- **Task details**:
Every entry below is to be returned unchanged. Images are not part of the copy.

- **Given records**:
◆ ◆ ◆ ◆ ◆
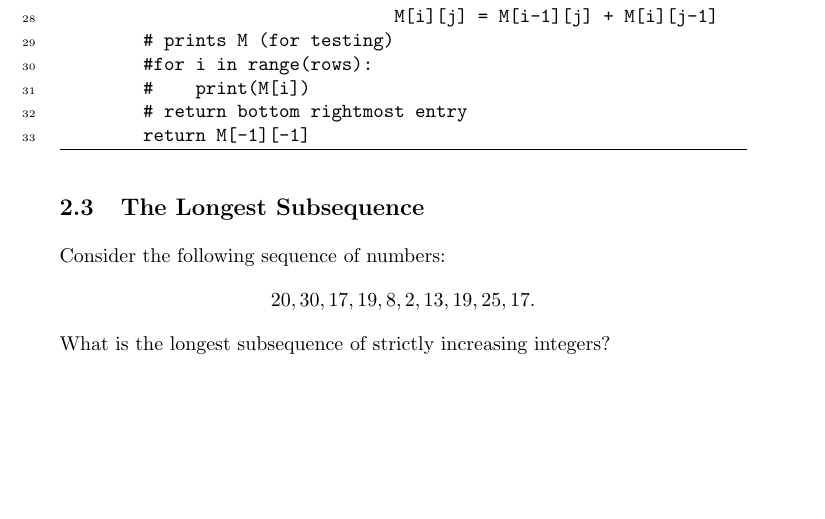
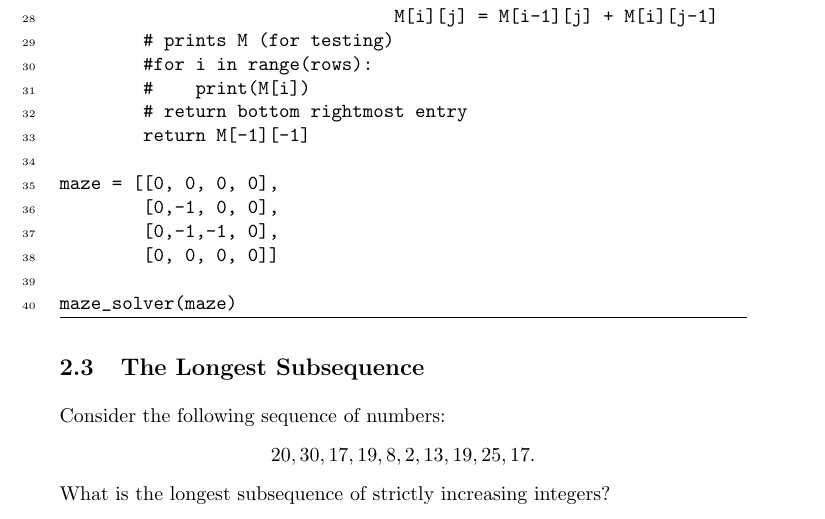
Before and after one commit to jathiel/Ximera-Xourses-NYCCT, a LaTeX document (MAT1630/Dynamic/Dynamic.tex): part of page 6 of 7, cut so that both start at the same text, the shorter picture padded with empty space. Compiled offline with pdfLaTeX.

Commit message:
maze code with example

```diff
--- a/MAT1630/Dynamic/Dynamic.tex
+++ b/MAT1630/Dynamic/Dynamic.tex
@@ -184,6 +184,13 @@ def maze_solver(maze):
         #    print(M[i])
         # return bottom rightmost entry
         return M[-1][-1]
+
+maze = [[0, 0, 0, 0],
+        [0,-1, 0, 0],
+        [0,-1,-1, 0],
+        [0, 0, 0, 0]]
+
+maze_solver(maze)
 \end{sageCell}
 
 \subsection{The Longest Subsequence}
```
◆ ◆ ◆ ◆ ◆
- **Problem solution**:
Before and after one commit to jathiel/Ximera-Xourses-NYCCT, a LaTeX document (MAT1630/Dynamic/Dynamic.tex): part of page 6 of 7, cut so that both start at the same text, the shorter picture padded with empty space. Compiled offline with pdfLaTeX.

Commit message:
maze code with example

```diff
--- a/MAT1630/Dynamic/Dynamic.tex
+++ b/MAT1630/Dynamic/Dynamic.tex
@@ -184,6 +184,13 @@ def maze_solver(maze):
         #    print(M[i])
         # return bottom rightmost entry
         return M[-1][-1]
+
+maze = [[0, 0, 0, 0],
+        [0,-1, 0, 0],
+        [0,-1,-1, 0],
+        [0, 0, 0, 0]]
+
+maze_solver(maze)
 \end{sageCell}
 
 \subsection{The Longest Subsequence}
```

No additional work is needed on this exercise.